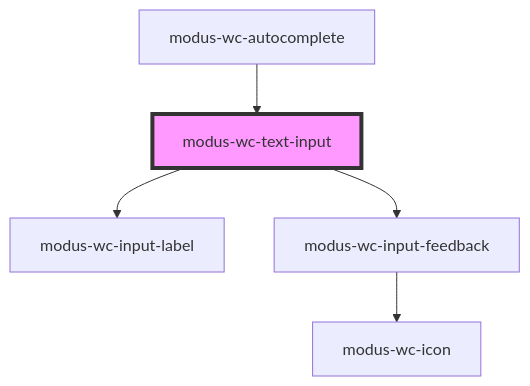
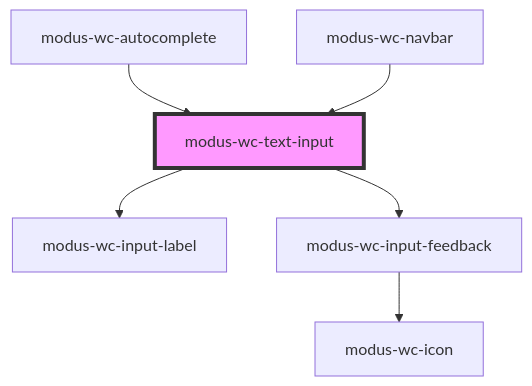
One commit to trimble-oss/modus-wc-2.0 changed the diagram in src/components/modus-wc-text-input/readme.md. Above: the diagram before and after it, drawn with Mermaid. The commit also changed other lines of this file and 7 other files, not shown here.

````diff
--- a/src/components/modus-wc-text-input/readme.md
+++ b/src/components/modus-wc-text-input/readme.md
@@ -66,8 +67,9 @@
 ```mermaid
 graph TD;
   modus-wc-text-input --> modus-wc-input-label
   modus-wc-text-input --> modus-wc-input-feedback
   modus-wc-input-feedback --> modus-wc-icon
   modus-wc-autocomplete --> modus-wc-text-input
+  modus-wc-navbar --> modus-wc-text-input
   style modus-wc-text-input fill:#f9f,stroke:#333,stroke-width:4px
 ```
````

┄┄┄┄┄┄┄┄┄┄┄┄┄┄┄┄┄┄┄┄

The line containing "modus-wc-text-input --> modus-wc-input-feedback" opens the range, and the last line of the entries closes it; copy that range exactly.

   modus-wc-text-input --> modus-wc-input-feedback
   modus-wc-input-feedback --> modus-wc-icon
   modus-wc-autocomplete --> modus-wc-text-input
+  modus-wc-navbar --> modus-wc-text-input
   style modus-wc-text-input fill:#f9f,stroke:#333,stroke-width:4px
 ```
````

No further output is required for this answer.